AI as a necessary tool: Prior to the pandemic, there were constant debates on the need and application and its significance in health. However, the pandemic completely changed this perspective and today AI has become a preferred tool for drug discoveries, to generate evidence-based clinical insights, predictive diagnostics, research on infectious diseases, bioengineering research, tracking tracing and more.The growth of AI in health will be exponential in the coming times. But this will mandate the need for governance, regulation and patient protection.

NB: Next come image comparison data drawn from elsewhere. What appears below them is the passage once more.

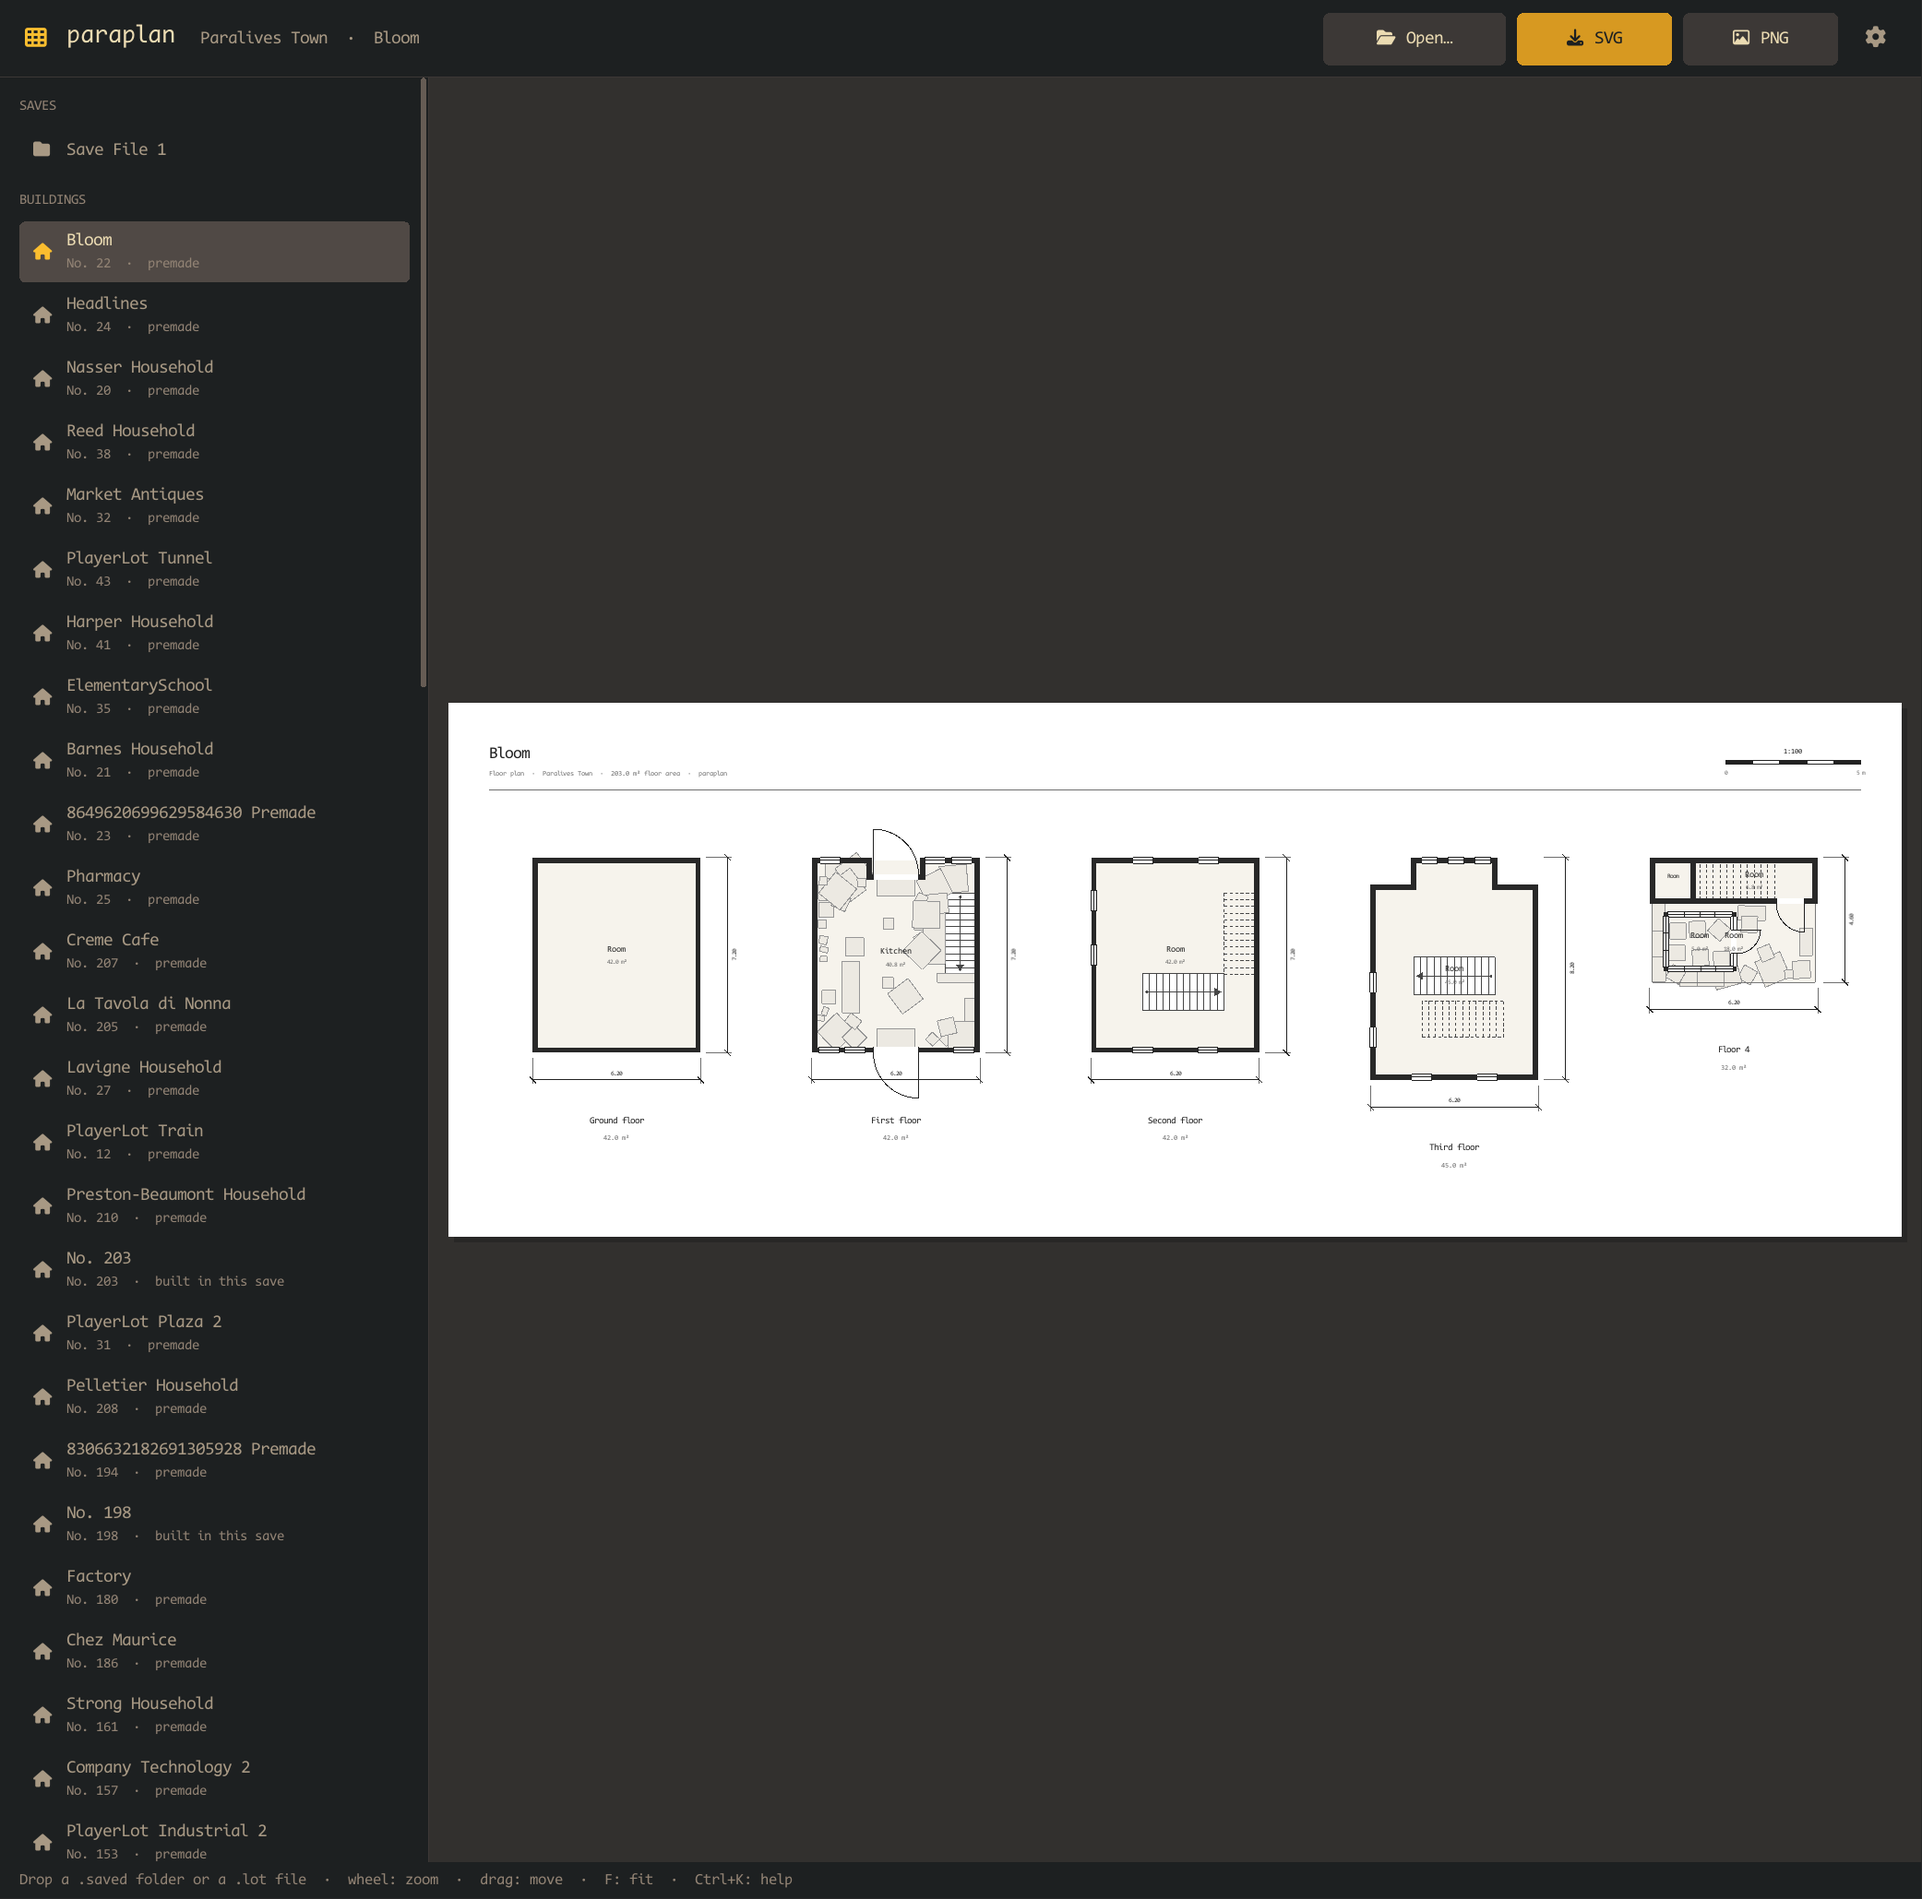
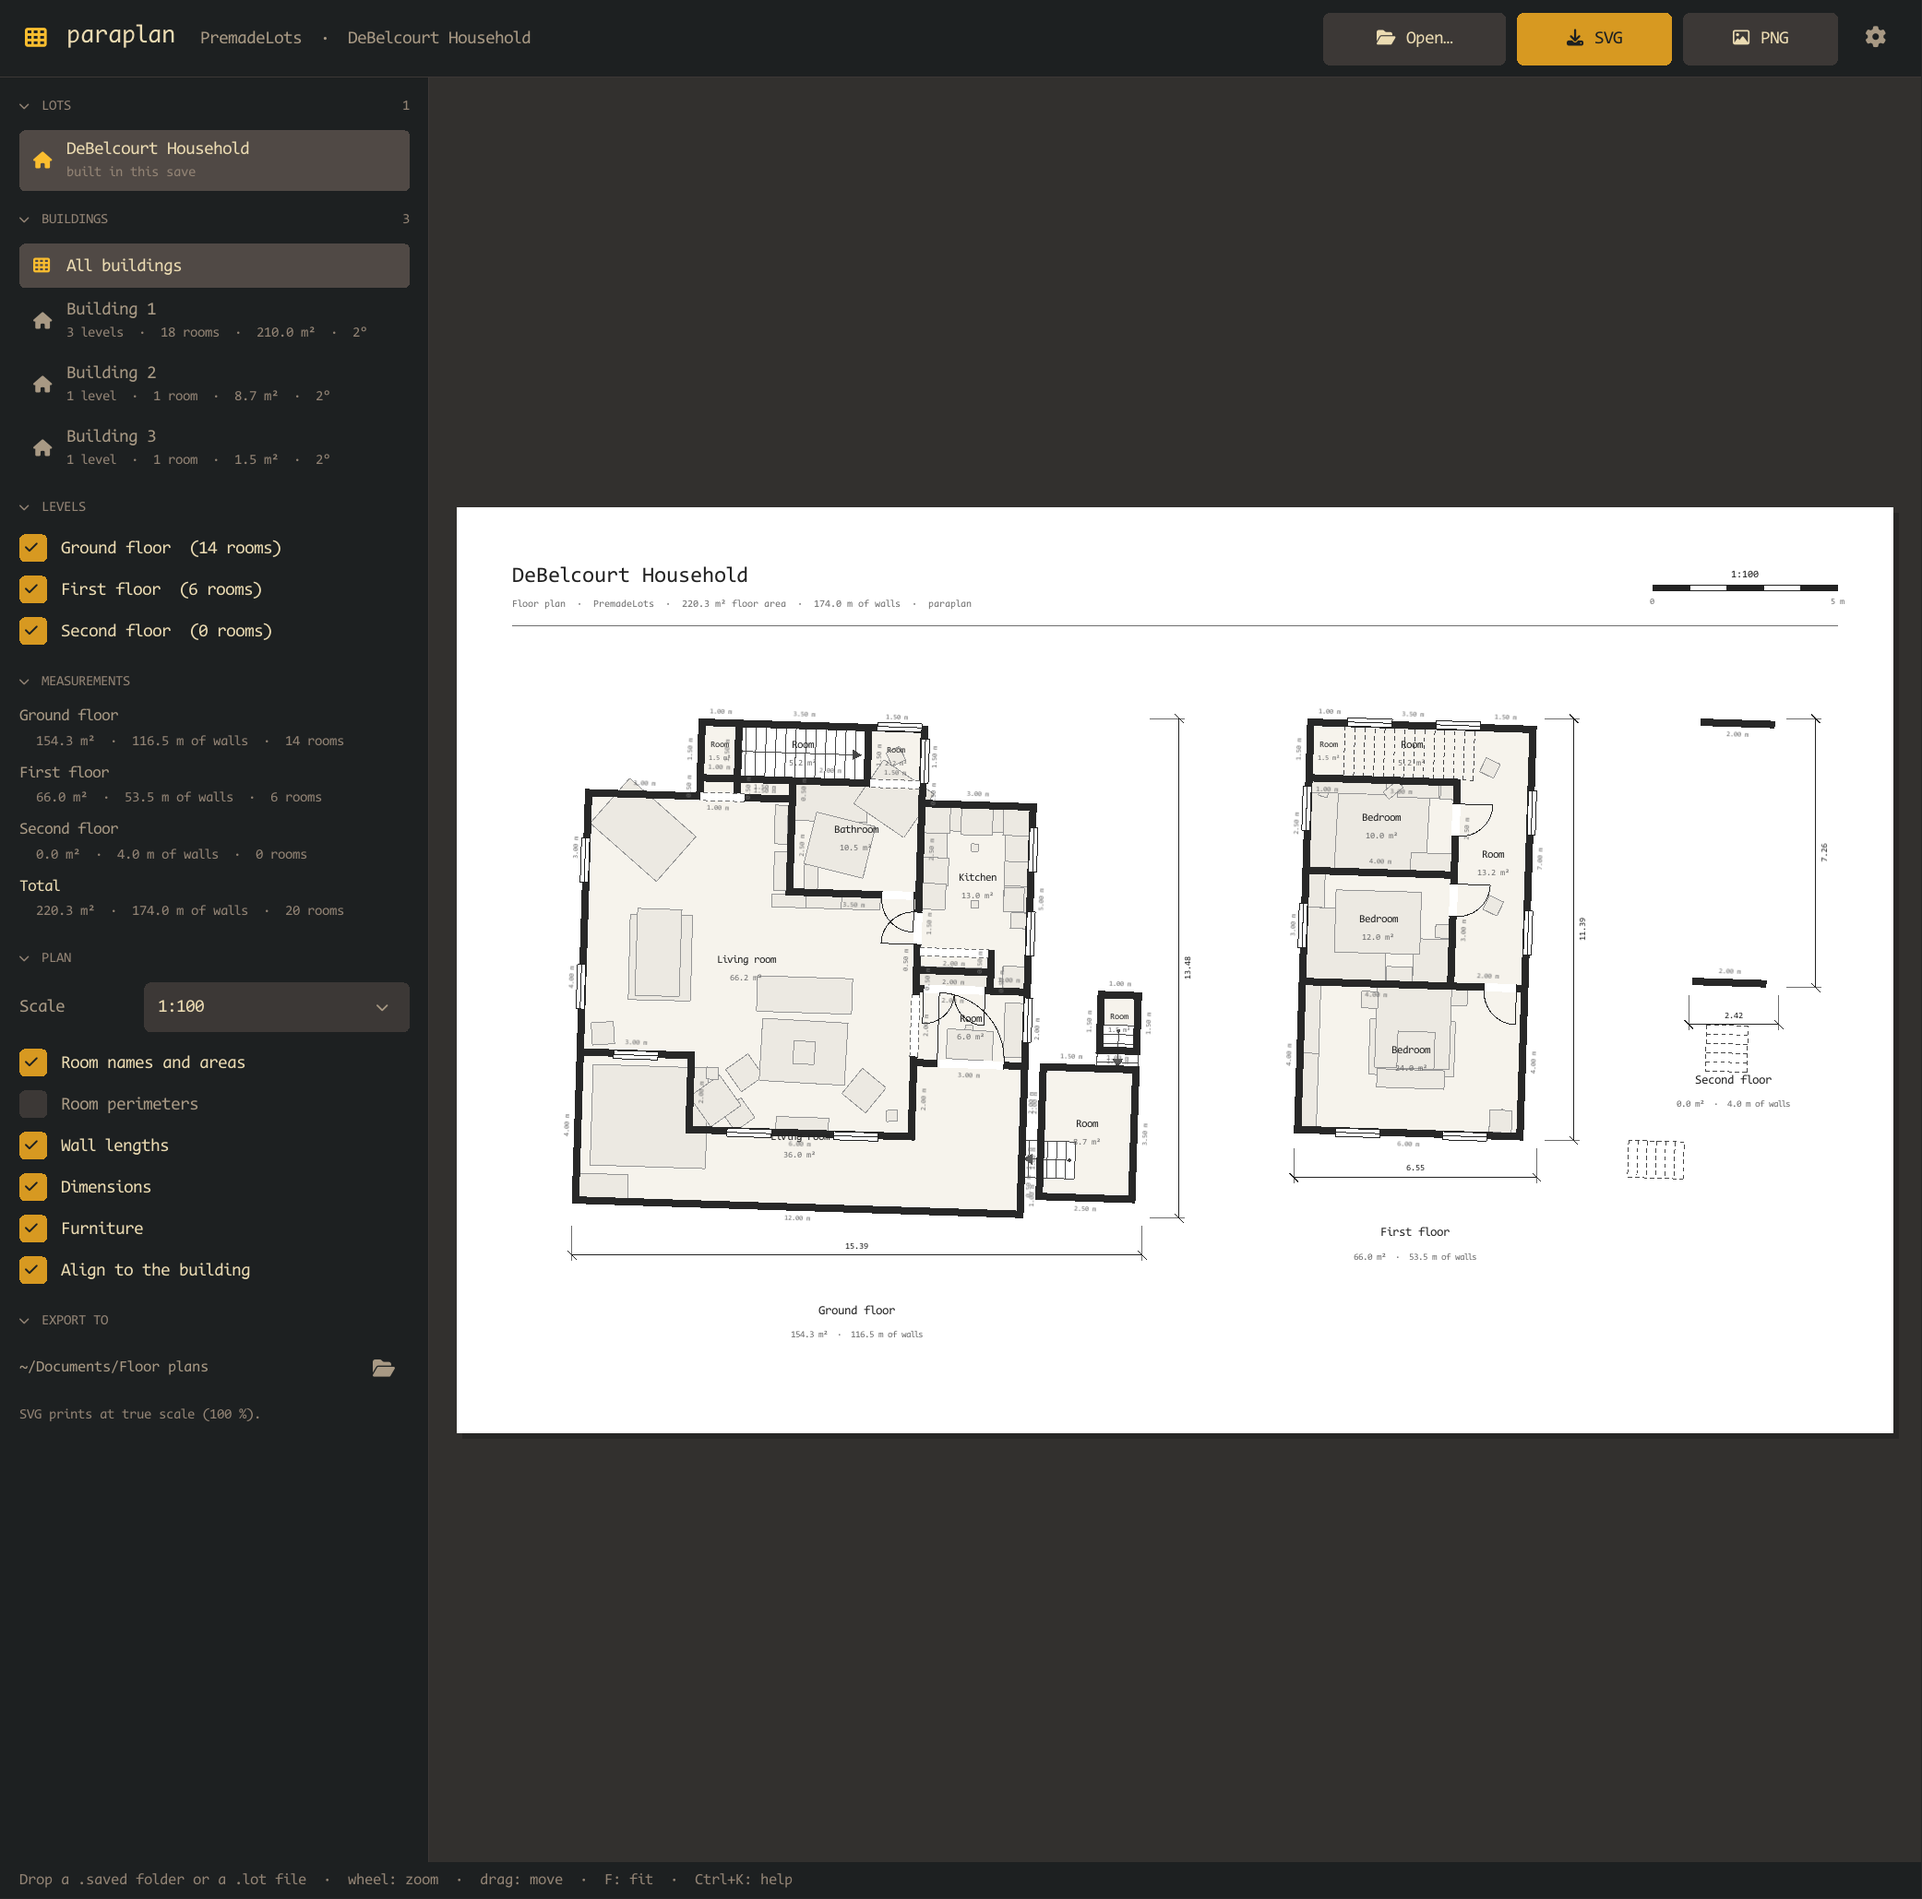
README screenshot (buildings, wall lengths, measurements); untouched view re-fits on resize; single .lot named after its folder; version 1.0.2

diff --git a/README.md b/README.md
@@ -6,7 +6,7 @@
 <p align="center"><b>Paralives save → floor plans</b> · real, printable plans of the houses in your game</p>
 
 <p align="center">
-  <img src="docs/screenshot.png" width="720" alt="paraplan showing a four-storey premade house as a floor plan sheet">
+  <img src="docs/screenshot.png" width="720" alt="paraplan showing a premade house with three buildings, wall lengths and the measurements panel">
 </p>
 
 paraplan reads a **Paralives** save and draws its buildings as proper architectural floor plans: walls at their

Significance of emergency e-learning in medicine: Across the globe, the pandemic has led to profound changes in social interaction and organisation, and the med-education sector has not been immune. Options such as teleteaching or the delivery of live teaching via online platforms are being explored. Currently, medical universities in the UK and many parts of the globe are utilising lecture capture technologies for continuing the education process for med students. Whilst online platforms may be sufficient for students in their pre-clinical years, senior medical students who are placed in clinical environments require patient contact. In India, the challenges are many. Here, our medical education community and the infrastructure with regard to teleteaching at med-schools are yet to improve. Nevertheless, this option will be explored for early learning at med-schools in the coming times.